Domestic Restrictions Relaxed, Government Aims To Curb Infections, Not Eliminate Them Skip to content
Minister of Health Svandís Svavarsdóttir
Photo: Ministry of Health. Minister of Health Svandís Svavarsdóttir.

Domestic Restrictions Relaxed, Government Aims To Curb Infections, Not Eliminate Them

Rapid tests will make events up to 500 people possible and swimming pools and gyms will be allowed to operate at 100% capacity. These are the most notable changes to infection prevention regulations that will take effect next Saturday. Steps are being taken to relax infection prevention restrictions slowly, Minister of Health Svandís Svavarsdóttir stated after the government’s meeting this morning.

While the general rule states that gatherings will continue to be limited to 200 people or fewer, cultural and sporting events will be allowed to have up to 500 people provided they present results from rapid tests upon entry. The country’s largest theatres, concert halls and sports federation will be consulted on how best to implement the new rules. Swimming pools and gyms will be allowed to operate at full capacity instead of the former 75% and restaurants will be able to seat up to 200 people.

The changes to infection prevention restrictions are based on suggestions from Chief Epidemiologist Þórólfur Guðnason. He suggests relaxing restrictions as the current wave of the pandemic appears to be slowly receding and the situation at the National Hospital seems to be under control at the moment, due to precautions taken within the hospital and the healthcare system in general, Svandís states. According to the Minister, the new restrictions follow the Chief Epidemiologist’s suggestions exactly.

The government’s press release notes that regulations on quarantines were amended in the past week to make them less burdensome and new regulations allowing the use of self-tests took effect.

The press release also noted that curbing the spread of infections seems to be the most desirable and most responsible way to get Iceland out of the COVID-19 emergency situation. Instead of eliminating infections with harsh restrictions or allowing the virus to run rampant, steps will be taken to reduce the number of infections while allowing society to operate as close to normal as possible. They state that this method is mostly in line with the Chief Epidemiologist’s recommendations.

The Chief Epidemiologist’s data shows that the likelihood of infection among unvaccinated individuals is twice that of vaccinated individuals. Unvaccinated people are also four times more likely to require hospitalization and six or seven times more likely to land in the ICU. They come to the conclusion that widespread vaccinations in Iceland has tempered the spread of infection but in particular, hindered serious illnesses from the virus.

Currently, 71% of Iceland’s total population is fully vaccinated and 75.4 % have received at least one shot of the vaccine.

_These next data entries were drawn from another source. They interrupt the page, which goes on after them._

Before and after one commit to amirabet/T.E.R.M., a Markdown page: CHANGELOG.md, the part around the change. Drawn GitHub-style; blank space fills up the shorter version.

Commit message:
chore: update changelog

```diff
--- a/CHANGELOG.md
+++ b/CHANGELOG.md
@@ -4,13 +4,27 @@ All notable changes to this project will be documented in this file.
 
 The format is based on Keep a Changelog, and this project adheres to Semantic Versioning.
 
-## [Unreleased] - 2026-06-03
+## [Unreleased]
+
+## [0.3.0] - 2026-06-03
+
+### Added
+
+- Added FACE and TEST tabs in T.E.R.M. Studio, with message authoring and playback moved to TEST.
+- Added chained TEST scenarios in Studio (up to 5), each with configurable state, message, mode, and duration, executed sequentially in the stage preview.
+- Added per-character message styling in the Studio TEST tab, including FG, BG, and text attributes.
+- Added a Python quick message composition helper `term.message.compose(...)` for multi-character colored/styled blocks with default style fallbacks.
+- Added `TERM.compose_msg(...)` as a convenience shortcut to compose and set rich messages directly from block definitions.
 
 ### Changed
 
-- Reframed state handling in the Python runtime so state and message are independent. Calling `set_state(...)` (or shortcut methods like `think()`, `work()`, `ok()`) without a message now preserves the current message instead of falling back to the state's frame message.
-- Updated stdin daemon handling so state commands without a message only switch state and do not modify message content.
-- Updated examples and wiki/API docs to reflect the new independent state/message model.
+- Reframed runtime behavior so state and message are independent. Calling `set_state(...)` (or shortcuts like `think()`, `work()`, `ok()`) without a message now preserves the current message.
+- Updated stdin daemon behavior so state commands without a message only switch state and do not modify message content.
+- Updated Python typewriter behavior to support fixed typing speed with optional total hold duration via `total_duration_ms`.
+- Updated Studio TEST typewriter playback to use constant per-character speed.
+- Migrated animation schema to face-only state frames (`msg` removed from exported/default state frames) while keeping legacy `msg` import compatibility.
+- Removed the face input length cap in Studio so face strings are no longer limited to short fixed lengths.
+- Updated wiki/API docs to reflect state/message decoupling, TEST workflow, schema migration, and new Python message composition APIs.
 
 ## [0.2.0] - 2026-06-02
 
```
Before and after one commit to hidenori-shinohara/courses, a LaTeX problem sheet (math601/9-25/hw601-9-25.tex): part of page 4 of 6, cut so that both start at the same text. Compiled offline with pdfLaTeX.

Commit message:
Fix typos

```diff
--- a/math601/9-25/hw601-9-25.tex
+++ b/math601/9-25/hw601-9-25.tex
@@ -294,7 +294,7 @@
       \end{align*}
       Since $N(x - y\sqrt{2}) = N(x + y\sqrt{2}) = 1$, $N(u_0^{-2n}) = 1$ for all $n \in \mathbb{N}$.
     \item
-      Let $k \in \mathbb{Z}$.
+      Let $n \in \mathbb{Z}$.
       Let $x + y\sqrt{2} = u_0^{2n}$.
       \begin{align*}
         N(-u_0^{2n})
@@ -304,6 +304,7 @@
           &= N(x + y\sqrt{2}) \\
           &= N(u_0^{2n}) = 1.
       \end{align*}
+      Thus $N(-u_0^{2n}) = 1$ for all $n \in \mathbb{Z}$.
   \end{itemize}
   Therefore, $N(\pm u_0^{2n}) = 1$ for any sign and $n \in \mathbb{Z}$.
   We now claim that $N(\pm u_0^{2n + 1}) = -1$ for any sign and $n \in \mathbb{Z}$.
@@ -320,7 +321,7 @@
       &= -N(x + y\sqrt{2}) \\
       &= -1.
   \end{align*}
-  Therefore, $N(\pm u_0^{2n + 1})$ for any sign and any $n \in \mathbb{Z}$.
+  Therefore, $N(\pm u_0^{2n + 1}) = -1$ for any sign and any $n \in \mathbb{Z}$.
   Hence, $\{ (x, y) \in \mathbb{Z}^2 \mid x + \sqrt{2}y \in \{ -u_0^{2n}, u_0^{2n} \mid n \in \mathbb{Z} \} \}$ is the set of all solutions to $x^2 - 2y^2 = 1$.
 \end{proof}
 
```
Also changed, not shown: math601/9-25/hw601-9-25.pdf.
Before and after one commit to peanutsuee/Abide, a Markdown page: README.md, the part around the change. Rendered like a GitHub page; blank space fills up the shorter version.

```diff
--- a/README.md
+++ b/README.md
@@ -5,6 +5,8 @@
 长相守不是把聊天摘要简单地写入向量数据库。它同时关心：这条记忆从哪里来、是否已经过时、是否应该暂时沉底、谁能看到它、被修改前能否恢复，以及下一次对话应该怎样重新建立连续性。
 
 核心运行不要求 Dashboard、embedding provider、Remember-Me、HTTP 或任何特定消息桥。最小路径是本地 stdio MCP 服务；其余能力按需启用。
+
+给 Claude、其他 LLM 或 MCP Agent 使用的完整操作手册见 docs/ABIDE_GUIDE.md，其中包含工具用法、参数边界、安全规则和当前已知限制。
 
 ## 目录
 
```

Children under the age of 12 are not eligible for vaccination but vaccinations for children aged 12-16 began last week.

The new restrictions will take effect Saturday, August 28 and will be in effect for three weeks.

Sign up for our weekly newsletter

Get news from Iceland, photos, and in-depth stories delivered to your inbox every week!

* indicates required

Subscribe to Iceland Review

In-depth stories and high-quality photography showcasing life in Iceland!

Share article


Recommended Posts